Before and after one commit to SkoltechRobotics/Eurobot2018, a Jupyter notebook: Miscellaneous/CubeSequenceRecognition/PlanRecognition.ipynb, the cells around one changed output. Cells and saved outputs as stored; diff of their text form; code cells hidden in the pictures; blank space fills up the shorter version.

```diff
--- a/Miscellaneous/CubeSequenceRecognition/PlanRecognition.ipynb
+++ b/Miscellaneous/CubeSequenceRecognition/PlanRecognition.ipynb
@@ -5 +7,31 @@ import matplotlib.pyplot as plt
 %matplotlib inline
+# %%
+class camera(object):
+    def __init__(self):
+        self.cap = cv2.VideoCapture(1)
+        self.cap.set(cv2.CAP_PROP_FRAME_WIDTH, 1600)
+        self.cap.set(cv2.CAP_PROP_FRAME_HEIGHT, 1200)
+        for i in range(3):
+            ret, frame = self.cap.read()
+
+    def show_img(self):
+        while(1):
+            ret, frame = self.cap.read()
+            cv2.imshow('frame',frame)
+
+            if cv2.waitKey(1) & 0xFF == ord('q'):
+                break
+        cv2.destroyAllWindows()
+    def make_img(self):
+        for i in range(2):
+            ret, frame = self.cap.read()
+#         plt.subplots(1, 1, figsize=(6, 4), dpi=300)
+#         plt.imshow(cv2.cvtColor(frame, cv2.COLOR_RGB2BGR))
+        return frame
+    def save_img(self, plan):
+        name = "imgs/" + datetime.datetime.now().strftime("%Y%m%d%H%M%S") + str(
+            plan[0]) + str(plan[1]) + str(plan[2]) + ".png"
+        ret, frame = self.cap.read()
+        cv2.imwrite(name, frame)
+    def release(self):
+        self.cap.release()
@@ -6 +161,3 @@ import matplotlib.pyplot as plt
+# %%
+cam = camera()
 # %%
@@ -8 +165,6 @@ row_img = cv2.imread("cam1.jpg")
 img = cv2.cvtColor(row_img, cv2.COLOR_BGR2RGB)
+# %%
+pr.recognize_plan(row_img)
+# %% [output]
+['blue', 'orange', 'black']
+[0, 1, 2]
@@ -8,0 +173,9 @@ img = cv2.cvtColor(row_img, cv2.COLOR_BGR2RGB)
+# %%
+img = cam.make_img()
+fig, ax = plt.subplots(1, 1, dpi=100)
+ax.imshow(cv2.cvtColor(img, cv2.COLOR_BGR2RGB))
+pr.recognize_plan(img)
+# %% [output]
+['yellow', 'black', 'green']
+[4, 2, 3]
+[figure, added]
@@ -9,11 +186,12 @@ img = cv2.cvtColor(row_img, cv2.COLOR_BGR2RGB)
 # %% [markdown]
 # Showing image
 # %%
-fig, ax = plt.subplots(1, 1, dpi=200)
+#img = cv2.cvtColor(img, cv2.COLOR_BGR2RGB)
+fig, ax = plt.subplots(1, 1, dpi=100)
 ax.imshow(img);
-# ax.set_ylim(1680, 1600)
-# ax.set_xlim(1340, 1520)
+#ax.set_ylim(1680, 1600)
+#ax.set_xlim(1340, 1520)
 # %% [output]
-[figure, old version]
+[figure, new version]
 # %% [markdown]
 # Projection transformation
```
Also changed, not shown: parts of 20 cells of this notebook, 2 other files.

____________________

Your task →
Within the listing above, work out how many lines contain the string "pyplot", and reply with that number only.

Task answer →
2